Pastors love to complain about complaints. We’re taught to do it in Bible College. The joke is that churches have the deepest divisions over the stupidest things: the style of worship music, and the colour of the carpet. In the grand scheme of things, what do these things really matter? Who cares if it’s gospel or grunge, if we’re faced with God?
As much as I’m inclined to agree, that we should worship God just as eagerly no matter what style the music is in (and as long as it’s theologically correct – but that’s a rant for another day), it didn’t hit me until that drive home that musical style is only unimportant as long as we’re uninvolved, as long as we’re only receiving, as long as we’re sitting in pews but mentally removing ourselves from the situation around us in the hope of somehow seeing God in our mind’s eye.
After 20 years of that type of worship, I’ve come to the conclusion that it’s not really worship. Sorry if that thought offends anyone.

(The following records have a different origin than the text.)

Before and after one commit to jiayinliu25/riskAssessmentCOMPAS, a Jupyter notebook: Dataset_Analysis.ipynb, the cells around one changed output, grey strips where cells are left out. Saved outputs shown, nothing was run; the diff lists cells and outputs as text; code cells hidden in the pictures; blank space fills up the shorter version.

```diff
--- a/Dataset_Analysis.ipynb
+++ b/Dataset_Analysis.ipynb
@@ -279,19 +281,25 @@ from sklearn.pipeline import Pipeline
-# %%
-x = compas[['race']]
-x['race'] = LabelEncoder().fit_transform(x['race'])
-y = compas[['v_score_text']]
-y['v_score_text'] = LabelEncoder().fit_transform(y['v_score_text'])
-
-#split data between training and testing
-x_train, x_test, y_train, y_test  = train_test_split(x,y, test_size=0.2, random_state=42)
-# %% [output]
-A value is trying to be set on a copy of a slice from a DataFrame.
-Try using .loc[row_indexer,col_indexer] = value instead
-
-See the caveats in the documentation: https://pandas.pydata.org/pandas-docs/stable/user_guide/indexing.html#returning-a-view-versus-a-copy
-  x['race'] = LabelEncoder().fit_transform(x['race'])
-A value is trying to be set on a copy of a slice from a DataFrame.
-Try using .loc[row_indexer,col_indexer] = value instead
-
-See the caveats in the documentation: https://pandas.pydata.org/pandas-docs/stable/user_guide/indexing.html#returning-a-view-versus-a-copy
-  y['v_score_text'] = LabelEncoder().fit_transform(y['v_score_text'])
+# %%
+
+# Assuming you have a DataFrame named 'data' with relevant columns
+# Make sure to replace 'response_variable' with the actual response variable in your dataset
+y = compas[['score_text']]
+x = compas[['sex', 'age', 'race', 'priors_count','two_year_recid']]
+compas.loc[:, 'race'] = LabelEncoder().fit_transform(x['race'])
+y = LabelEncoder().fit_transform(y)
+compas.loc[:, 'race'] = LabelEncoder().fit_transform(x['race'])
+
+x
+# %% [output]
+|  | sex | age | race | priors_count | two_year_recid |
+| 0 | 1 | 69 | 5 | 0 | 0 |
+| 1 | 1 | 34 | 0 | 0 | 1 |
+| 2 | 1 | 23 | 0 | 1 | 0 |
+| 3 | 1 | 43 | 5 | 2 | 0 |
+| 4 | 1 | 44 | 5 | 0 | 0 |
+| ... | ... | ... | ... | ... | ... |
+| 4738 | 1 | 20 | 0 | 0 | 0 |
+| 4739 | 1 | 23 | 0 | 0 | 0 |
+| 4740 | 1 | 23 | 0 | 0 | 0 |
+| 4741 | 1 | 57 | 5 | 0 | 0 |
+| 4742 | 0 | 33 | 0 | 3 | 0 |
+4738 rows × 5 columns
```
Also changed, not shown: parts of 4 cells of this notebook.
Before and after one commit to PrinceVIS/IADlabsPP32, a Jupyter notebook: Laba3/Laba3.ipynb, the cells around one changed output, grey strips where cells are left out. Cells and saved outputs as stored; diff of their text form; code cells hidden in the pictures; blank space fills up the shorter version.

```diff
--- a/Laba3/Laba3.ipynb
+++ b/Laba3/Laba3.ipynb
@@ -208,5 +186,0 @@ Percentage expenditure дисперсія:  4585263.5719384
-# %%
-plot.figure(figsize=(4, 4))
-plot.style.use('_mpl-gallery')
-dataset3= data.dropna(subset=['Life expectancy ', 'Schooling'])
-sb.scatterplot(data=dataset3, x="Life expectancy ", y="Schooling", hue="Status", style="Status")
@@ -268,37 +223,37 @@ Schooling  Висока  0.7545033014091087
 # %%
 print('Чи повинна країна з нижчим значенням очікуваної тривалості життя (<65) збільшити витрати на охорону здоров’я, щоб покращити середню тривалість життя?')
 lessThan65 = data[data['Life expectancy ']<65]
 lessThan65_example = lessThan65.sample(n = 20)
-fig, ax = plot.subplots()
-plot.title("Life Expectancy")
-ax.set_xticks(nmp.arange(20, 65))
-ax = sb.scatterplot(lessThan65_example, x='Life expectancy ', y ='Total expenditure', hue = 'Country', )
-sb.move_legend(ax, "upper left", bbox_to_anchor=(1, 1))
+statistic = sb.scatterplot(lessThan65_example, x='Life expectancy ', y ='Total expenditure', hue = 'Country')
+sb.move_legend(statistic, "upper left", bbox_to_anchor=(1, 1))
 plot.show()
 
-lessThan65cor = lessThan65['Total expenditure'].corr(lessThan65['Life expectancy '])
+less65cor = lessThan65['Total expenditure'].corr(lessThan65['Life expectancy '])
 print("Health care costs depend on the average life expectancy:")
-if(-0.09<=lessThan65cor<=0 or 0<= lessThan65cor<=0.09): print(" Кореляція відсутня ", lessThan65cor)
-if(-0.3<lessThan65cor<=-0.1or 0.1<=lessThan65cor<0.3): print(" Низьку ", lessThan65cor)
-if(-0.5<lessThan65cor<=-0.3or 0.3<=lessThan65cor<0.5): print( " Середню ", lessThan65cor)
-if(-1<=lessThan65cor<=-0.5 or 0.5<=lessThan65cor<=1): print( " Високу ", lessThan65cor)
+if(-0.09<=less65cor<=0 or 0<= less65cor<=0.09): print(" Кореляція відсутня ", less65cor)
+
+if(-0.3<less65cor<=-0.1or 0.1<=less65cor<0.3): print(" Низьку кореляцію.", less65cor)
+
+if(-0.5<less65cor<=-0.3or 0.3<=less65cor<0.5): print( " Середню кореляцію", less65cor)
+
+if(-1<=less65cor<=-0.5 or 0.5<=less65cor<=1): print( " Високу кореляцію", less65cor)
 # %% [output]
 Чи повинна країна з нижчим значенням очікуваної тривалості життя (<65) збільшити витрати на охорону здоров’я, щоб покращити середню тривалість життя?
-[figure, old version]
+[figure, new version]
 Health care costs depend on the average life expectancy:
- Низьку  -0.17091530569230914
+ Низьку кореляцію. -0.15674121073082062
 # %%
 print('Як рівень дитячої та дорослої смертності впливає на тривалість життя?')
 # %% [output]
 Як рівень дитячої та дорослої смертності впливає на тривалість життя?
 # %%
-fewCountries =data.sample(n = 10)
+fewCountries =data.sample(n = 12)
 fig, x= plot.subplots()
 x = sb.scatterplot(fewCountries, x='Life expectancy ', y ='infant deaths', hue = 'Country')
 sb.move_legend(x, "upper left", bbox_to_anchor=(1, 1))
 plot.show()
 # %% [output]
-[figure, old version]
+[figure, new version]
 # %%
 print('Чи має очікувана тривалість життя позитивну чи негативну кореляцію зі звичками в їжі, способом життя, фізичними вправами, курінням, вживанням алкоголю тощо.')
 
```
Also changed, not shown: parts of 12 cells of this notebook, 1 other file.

Real worship isn’t an experience, it’s an action; it’s a verb. But more than that, as I’ve been learning in school, worship is participation: with God, with each other, in an endless economy of grace and gift. Some people call it “relevance”, but ultimately, if I can’t even relate to what I’m “giving” to God – the songs I’m singing – then am I really giving Him anything? What am I participating in? It’s good to sing old hymns and feel connected to the billions of Christians throughout history who have sang those same words, but I don’t just participate with the church of the past, but also the present, and if I don’t relate to the modern worship I’m mouthing, all I’m showing to God is that I’m willing to warm a pew and repeat words that are almost meaningless to me in a religious ritual of boredom. There is nothing of me in what I’m presenting to God; it is not my worship.
Worship is inherently creative, and being someone who’s always staunchly said “I’m not creative”, it’s taken me a long time to admit that. But when I think about the way in which human beings create, I can’t deny it. We can’t create like God – there is nothing new under the sun – but we co-create with God in wonderful ways. We recombine the things that God has created, whether they are colours or sounds or genetic material; we name them and study them and put our own mark on them, and express our own ideas about them; and in so doing they become in some sense ours, but are never less than fully God’s. Co-creation. Participation. Worship.
And this is why every generation complains about the style of worship music. Because without being able to relate to our act of “worship” there is no co-creation, there is no gift…there is no worship.
I find it interesting that the same people who complain that young adults are leaving the church are the ones who have pushed the “safe” “Christian culture” on us all our lives, and then fight against those who try to make church “relevant” by embracing popular culture. The fight to keep our children “safe” from popular culture has killed generations of real Christian culture, culture that flows from the co-creating activities of God’s people. The fight against our culture has killed our worship, giving us very little reason to show up at church.
So by all means, complain about the style of worship music. Then make some “music” to the Lord, whatever that looks like for you. Someday, your kids will be the ones complaining about the worship style, because it’ll be your style and they won’t be able to relate to it. Listen to them.